(Exercise description) Every line that contains "deportiva" must be located and copied from the data.

(Records)
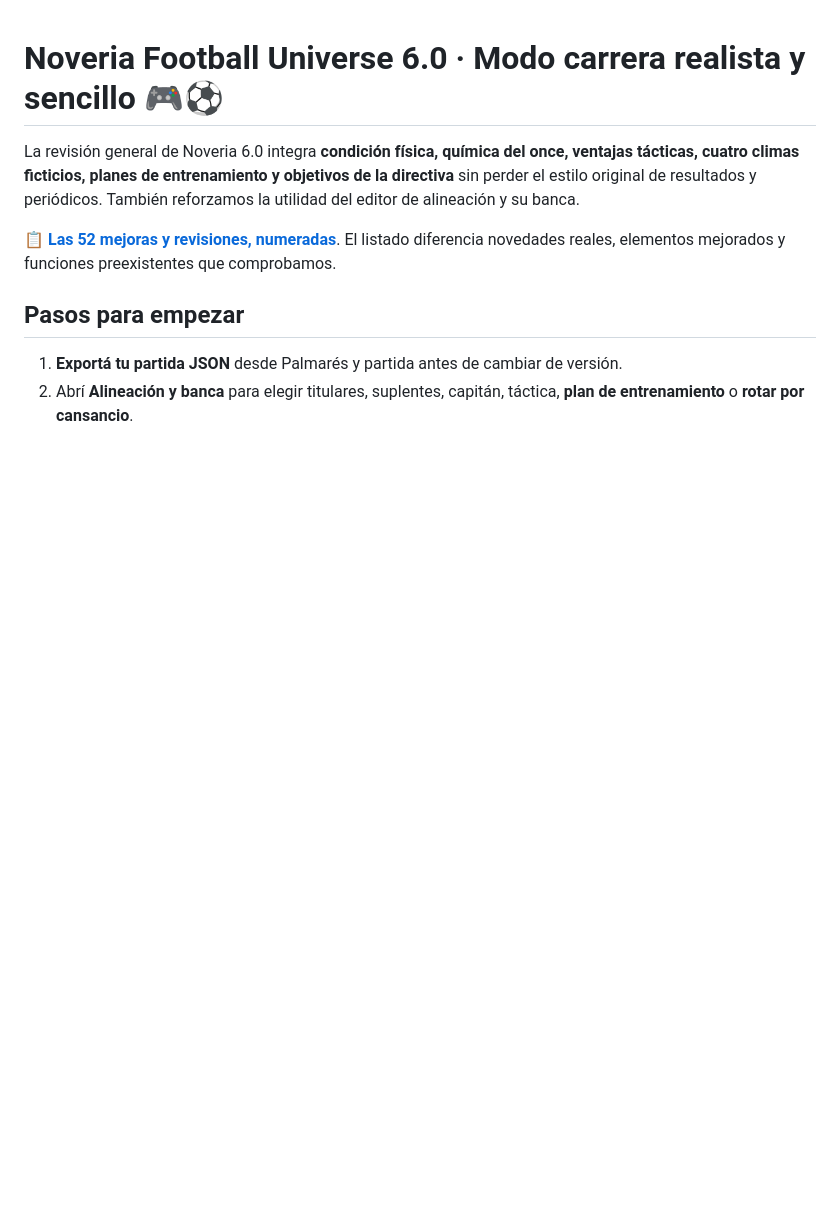
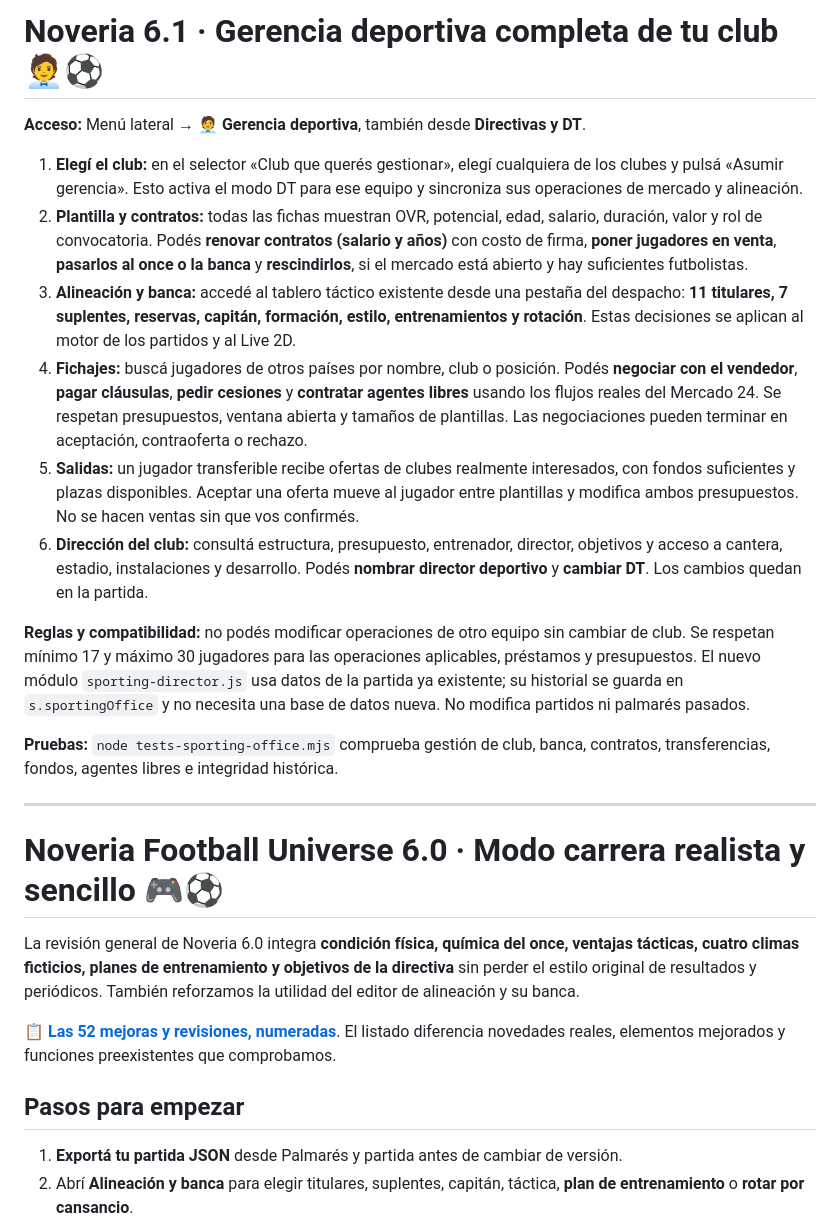
Before and after one commit to joshuadev2007/noveria-football-universe, a Markdown page: README.md, the part around the change. Drawn GitHub-style; blank space fills up the shorter version.

Commit message:
Manual 6.1: gerencia deportiva, plantilla, banca, renovaciones y operaciones del mercado

```diff
--- a/README.md
+++ b/README.md
@@ -1,3 +1,20 @@
+# Noveria 6.1 · Gerencia deportiva completa de tu club 🧑‍💼⚽
+
+**Acceso:** Menú lateral → **🧑‍💼 Gerencia deportiva**, también desde **Directivas y DT**.
+
+1. **Elegí el club:** en el selector «Club que querés gestionar», elegí cualquiera de los clubes y pulsá «Asumir gerencia». Esto activa el modo DT para ese equipo y sincroniza sus operaciones de mercado y alineación.
+2. **Plantilla y contratos:** todas las fichas muestran OVR, potencial, edad, salario, duración, valor y rol de convocatoria. Podés **renovar contratos (salario y años)** con costo de firma, **poner jugadores en venta**, **pasarlos al once o la banca** y **rescindirlos**, si el mercado está abierto y hay suficientes futbolistas.
+3. **Alineación y banca:** accedé al tablero táctico existente desde una pestaña del despacho: **11 titulares, 7 suplentes, reservas, capitán, formación, estilo, entrenamientos y rotación**. Estas decisiones se aplican al motor de los partidos y al Live 2D.
+4. **Fichajes:** buscá jugadores de otros países por nombre, club o posición. Podés **negociar con el vendedor**, **pagar cláusulas**, **pedir cesiones** y **contratar agentes libres** usando los flujos reales del Mercado 24. Se respetan presupuestos, ventana abierta y tamaños de plantillas. Las negociaciones pueden terminar en aceptación, contraoferta o rechazo.
+5. **Salidas:** un jugador transferible recibe ofertas de clubes realmente interesados, con fondos suficientes y plazas disponibles. Aceptar una oferta mueve al jugador entre plantillas y modifica ambos presupuestos. No se hacen ventas sin que vos confirmés.
+6. **Dirección del club:** consultá estructura, presupuesto, entrenador, director, objetivos y acceso a cantera, estadio, instalaciones y desarrollo. Podés **nombrar director deportivo** y **cambiar DT**. Los cambios quedan en la partida.
+
+**Reglas y compatibilidad:** no podés modificar operaciones de otro equipo sin cambiar de club. Se respetan mínimo 17 y máximo 30 jugadores para las operaciones aplicables, préstamos y presupuestos. El nuevo módulo `sporting-director.js` usa datos de la partida ya existente; su historial se guarda en `s.sportingOffice` y no necesita una base de datos nueva. No modifica partidos ni palmarés pasados.
+
+**Pruebas:** `node tests-sporting-office.mjs` comprueba gestión de club, banca, contratos, transferencias, fondos, agentes libres e integridad histórica.
+
+---
+
 # Noveria Football Universe 6.0 · Modo carrera realista y sencillo 🎮⚽
 
 La revisión general de Noveria 6.0 integra **condición física, química del once, ventajas tácticas, cuatro climas ficticios, planes de entrenamiento y objetivos de la directiva** sin perder el estilo original de resultados y periódicos. También reforzamos la utilidad del editor de alineación y su banca.
```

(Task result)
Manual 6.1: gerencia deportiva, plantilla, banca, renovaciones y operaciones del mercado
+# Noveria 6.1 · Gerencia deportiva completa de tu club 🧑‍💼⚽
+**Acceso:** Menú lateral → **🧑‍💼 Gerencia deportiva**, también desde **Directivas y DT**.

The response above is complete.